Since sowing in last week of August, all data-sets have been collected now for closing the autumn season in 2017, including: plant growth parameters, LAI, insect pest occurrence, soil sampling as well as weed detection and weed species identification in the different cropping systems in the EFFO Experiment. Data-sets will now be analysed and presented at the official EFFO-Expert-Talk end of November.
Picture description: larvae of the turnip sawfly (Athalia rosae) on leaves of oilseed rape. In the last years, the number of individuals of A. rosae is increasing in Luxembourg.
 
Michael Eickermann
added an update
Next to the original research objectives, we have added a remote sense approach for identifying weed species in oilseed rape. First experiments have been done successfully this autumn.
 
Juergen Junk
added an update
Juergen Junk
added a project goal
Winter oilseed rape is an important crop in Luxembourg grown on 5000 ha on average per year. The main advantages of cultivating oilseed rape are: (1) reliable yields of approx. 42 dt/ha (2) importance as a break crop in cereal-based rotations (3) importance as a food resource for insects and (4) continuous soil cover throughout the year to prevent soil erosion. On the negative side, the production of winter oilseed rape (WOSR) is characterized by intense usage of fertilizers and pesticides. Based on regular ground and surface water-analysis, a high level of contamination by transformation products of WOSR specific herbicide compounds were found in Luxembourg.
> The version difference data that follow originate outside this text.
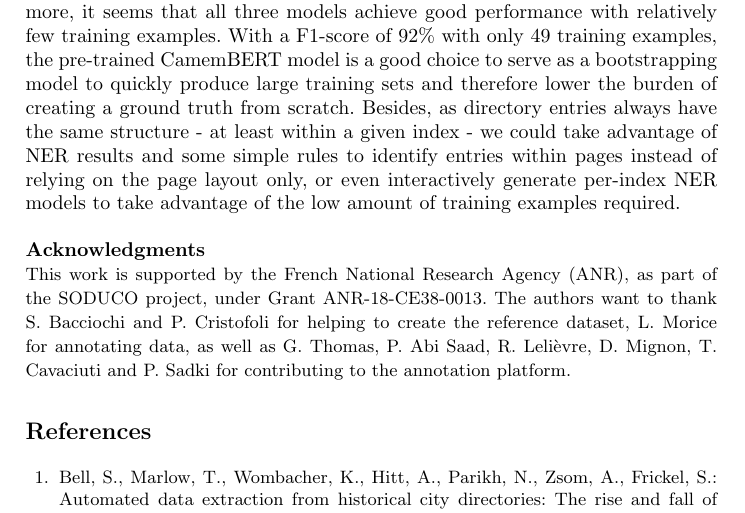
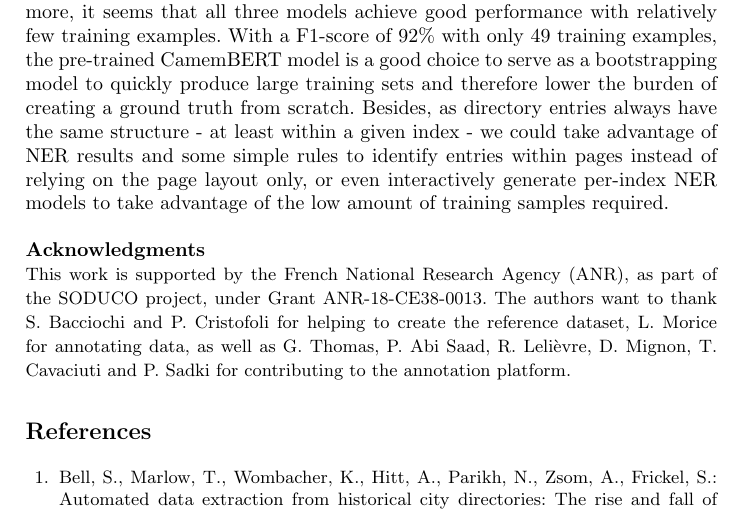
Before and after one commit to soduco/paper-ner-bench-das22, a LaTeX thesis (src-latex/main-paper.tex, which reads src-latex/parts/80-conclusion.tex): part of page 12 of 18, cut so that both start at the same text. Compiled offline with pdfLaTeX.

Commit message:
example > sample

```diff
--- a/src-latex/parts/80-conclusion.tex
+++ b/src-latex/parts/80-conclusion.tex
@@ -8,7 +8,7 @@ The evaluation of SpaCy NER and CamemBERT (with and without pre-training) showed
 %However, the results are not as good as for clean text: it is therefore interesting to investigate how to improve the OCR results or to correct the text in a postprocessing step.
 Furthermore, it seems that all three models achieve good performance with relatively few training examples.
 With a F1-score of 92\% with only 49 training examples, the pre-trained CamemBERT model is a good choice to serve as a bootstrapping model to quickly produce large training sets and therefore lower the burden of creating a ground truth from scratch.
-Besides, as directory entries always have the same structure - at least within a given index - we could take advantage of NER results and some simple rules to identify entries within pages instead of relying on the page layout only, or even interactively generate per-index NER models to take advantage of the low amount of training examples required.
+Besides, as directory entries always have the same structure - at least within a given index - we could take advantage of NER results and some simple rules to identify entries within pages instead of relying on the page layout only, or even interactively generate per-index NER models to take advantage of the low amount of training samples required.
 %Interesting points to discuss:
 %\begin{itemize}
 %    \item can we train on noisy data? (without manual OCR correction?) => future work? cf Pero OCR training procedure?
```
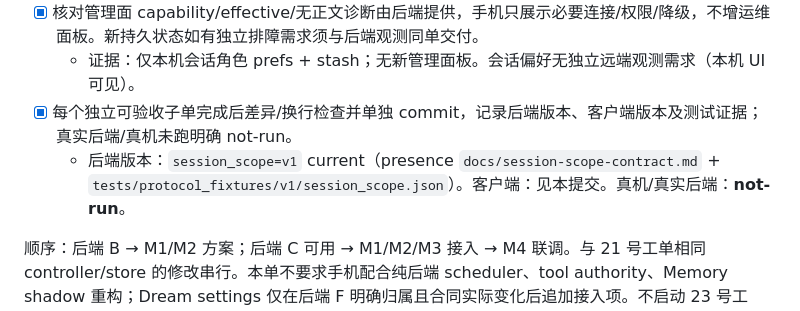
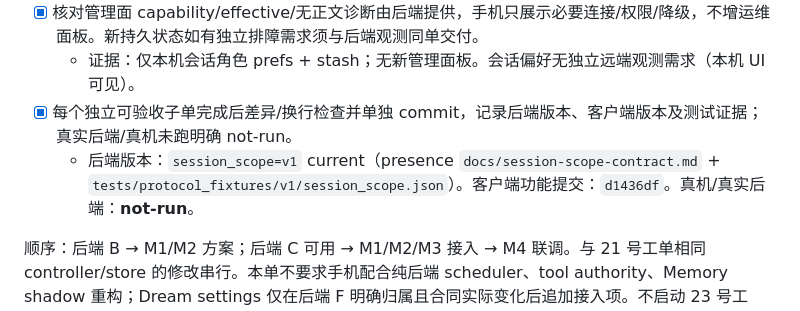
Before and after one commit to cicikat/PresenceKit-mobile, a Markdown page: cc-tasks/22-session-scope-backend-coordination.md, the part around the change. GitHub-like rendering.

```diff
--- a/cc-tasks/22-session-scope-backend-coordination.md
+++ b/cc-tasks/22-session-scope-backend-coordination.md
@@ -66,7 +66,7 @@
 - [x] 核对管理面 capability/effective/无正文诊断由后端提供，手机只展示必要连接/权限/降级，不增运维面板。新持久状态如有独立排障需求须与后端观测同单交付。
   - 证据：仅本机会话角色 prefs + stash；无新管理面板。会话偏好无独立远端观测需求（本机 UI 可见）。
 - [x] 每个独立可验收子单完成后差异/换行检查并单独 commit，记录后端版本、客户端版本及测试证据；真实后端/真机未跑明确 not-run。
-  - 后端版本：`session_scope=v1` current（presence `docs/session-scope-contract.md` + `tests/protocol_fixtures/v1/session_scope.json`）。客户端：见本提交。真机/真实后端：**not-run**。
+  - 后端版本：`session_scope=v1` current（presence `docs/session-scope-contract.md` + `tests/protocol_fixtures/v1/session_scope.json`）。客户端功能提交：`d1436df`。真机/真实后端：**not-run**。
 
 顺序：后端 B → M1/M2 方案；后端 C 可用 → M1/M2/M3 接入 → M4 联调。与 21 号工单相同 controller/store 的修改串行。本单不要求手机配合纯后端 scheduler、tool authority、Memory shadow 重构；Dream settings 仅在后端 F 明确归属且合同实际变化后追加接入项。不启动 23 号工单。
 
```
Also changed, not shown: docs/known-issues.md (+1 -1 lines).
Therefore, scientific, administrational and advisory institutions of the agriculture business defined a multi-site multi annual collaborative project - EFFO. The objectives are: (1) to identify suitable cropping techniques to reduce the amount of highly mobile herbicides and transformation products used in WOSR and (2) to explore the potential substitutes as oil producing crops e.g. false-flax.